A few weeks ago, while our granddaughter, Lucy, was visiting solo for a few days, I brought a book down from the attic that had been given to us in 1991 when our youngest, Hannah, was three years old. In Thunder Cake, written by one of my favorite author/illustrators, Patricia Polacco, a Babushka (grandma) notices that her granddaughter is very afraid of an approaching thunderstorm. Pulling her from under the table the wise old woman teaches her to count out loud from the moment she sees a lightening strike until the thunder rolls. This calculates how many miles the storm is away from them. Her early counting proves that it is a long way off, so there is plenty of time to mix up a Thunder Cake before the storm hits. The task of pulling together the ingredients for this cake makes for a fun story. Scampering outside to collect eggs, trekking to the barn to milk the cow, and skipping down the path through Tangleweed Woods to the dry shed were easy tasks made stressful with the impending storm, quickly approaching.
Lucy and I were also experiencing a rainy day so this was a perfect time to make our very own Thunder Cake! I plopped Lucy up on the counter, wrapping her in my old fashioned apron. The recipe in the book led me to realize that all the ingredients weren't in my cupboard, but at least I didn't have to go out and milk a cow, so I made do with what I had, making a few simple substitutions.
Everything went well and we produced a delicious chocolate Thunder Cake and had tons of fun in the process. But the next day, Hannah visited, heard what we had done and quietly lamented one fact.
"You never made a Thunder Cake with me!"
I admitted that even though she and I had read this book many times, we had never taken the time to bake the cake. We had not lined up the ingredients, measured them out, mixed them up to produce one humble Thunder Cake in all those years.
Is there a lesson here for me? Probably lots of them, and I could beat myself up for never having baked that cake with Hannah. I'll admit, I was tempted. But I went on to recall that Hannah and I participated in many other amazing projects during those busy younger years of homeschooling and raising a family. To nurse any guilt or bemoaning self talk concerning this situation is a waste of good guilt! My current life presents me with a more relaxed view of time and I hope to not miss any opportunities to experience fully the joy of life with a young one whom I adore. But I will do what I did then...I'll do the best I can.
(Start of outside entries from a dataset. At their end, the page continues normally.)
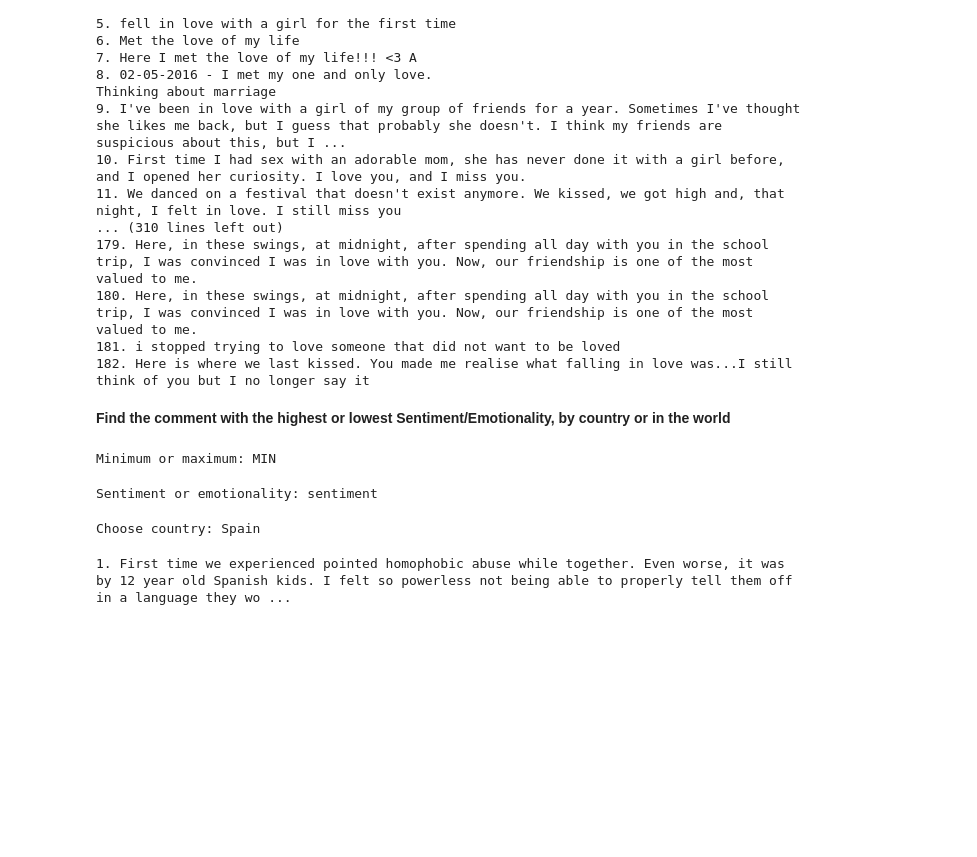
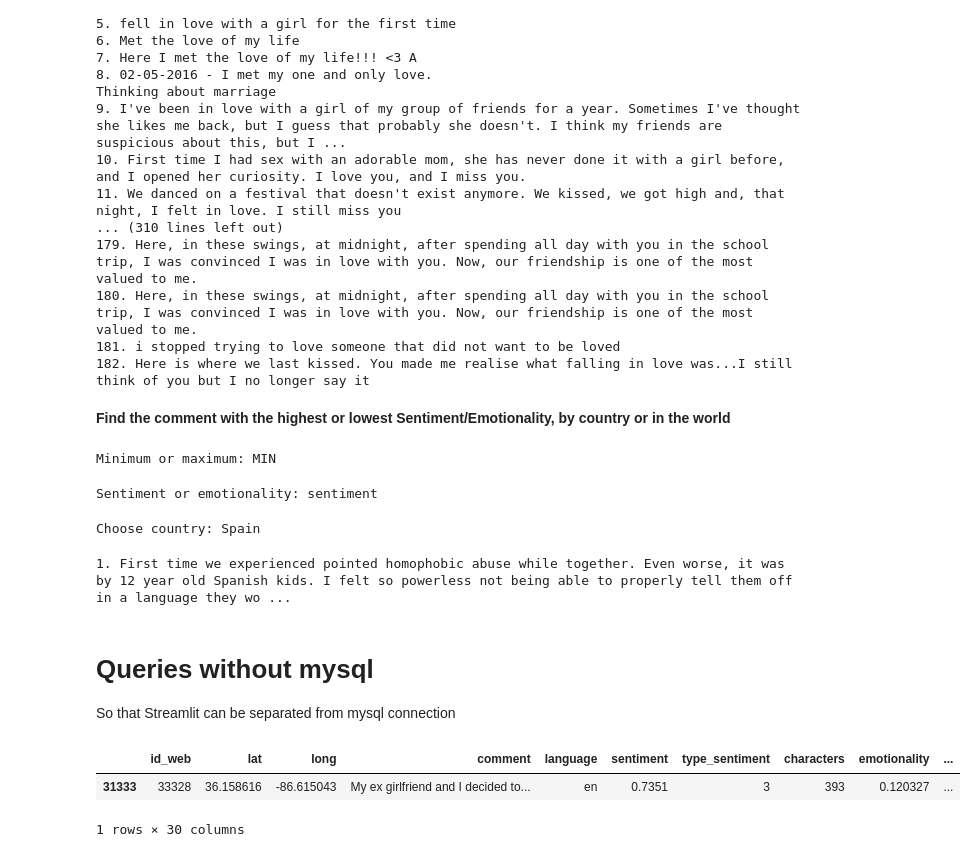
Before and after one commit to MartaGDC/Queering-the-map, a Jupyter notebook: notebooks/6. Queries.ipynb, the cells around one changed output. Saved outputs shown, nothing was run; the diff lists cells and outputs as text; code cells hidden in the pictures; blank space fills up the shorter version.

Commit message:
queries

```diff
--- a/notebooks/6. Queries.ipynb
+++ b/notebooks/6. Queries.ipynb
@@ -89,3 +111,13 @@ for i in df_query2.index:
     print(f"{i+1}. {df_query2['comment'][i]}")
 # %% [output]
 1. First time we experienced pointed homophobic abuse while together. Even worse, it was by 12 year old Spanish kids. I felt so powerless not being able to properly tell them off in a language they wo ...
+# %% [markdown]
+# Queries without mysql
+So that Streamlit can be separated from mysql connection
+# %%
+df = pd.read_csv("../data/total_df.csv", index_col="Unnamed: 0")
+df.sample()
+# %% [output]
+|  | id_web | lat | long | comment | language | sentiment | type_sentiment | characters | emotionality | ... |
+| 31333 | 33328 | 36.158616 | -86.615043 | My ex girlfriend and I decided to... | en | 0.7351 | 3 | 393 | 0.120327 | ... |
+1 rows × 30 columns
```
Also changed, not shown: parts of 13 cells of this notebook, 6 other files.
I offer kindness to the younger me of Hannah's childhood and I also project kindness into the future for ways the older me will do the best she can. I might fall short but sometimes it's just plain good enough to do the best we can.
I know this is a small thing and no one was hurt by this small decision, or lack there of, but by practicing self kindness in the small things, perhaps I'll be ready when bigger regrets race out to greet me in the future.
Even though, Hannah, the next time a storm is on the way, I'm here, ready to get those ingredients set out on the counter with the challenge to get the thing baked before the storm arrives. Come on over. It will be great fun and you have waited long enough to experience it. Maybe I'll even let you lick the spoon.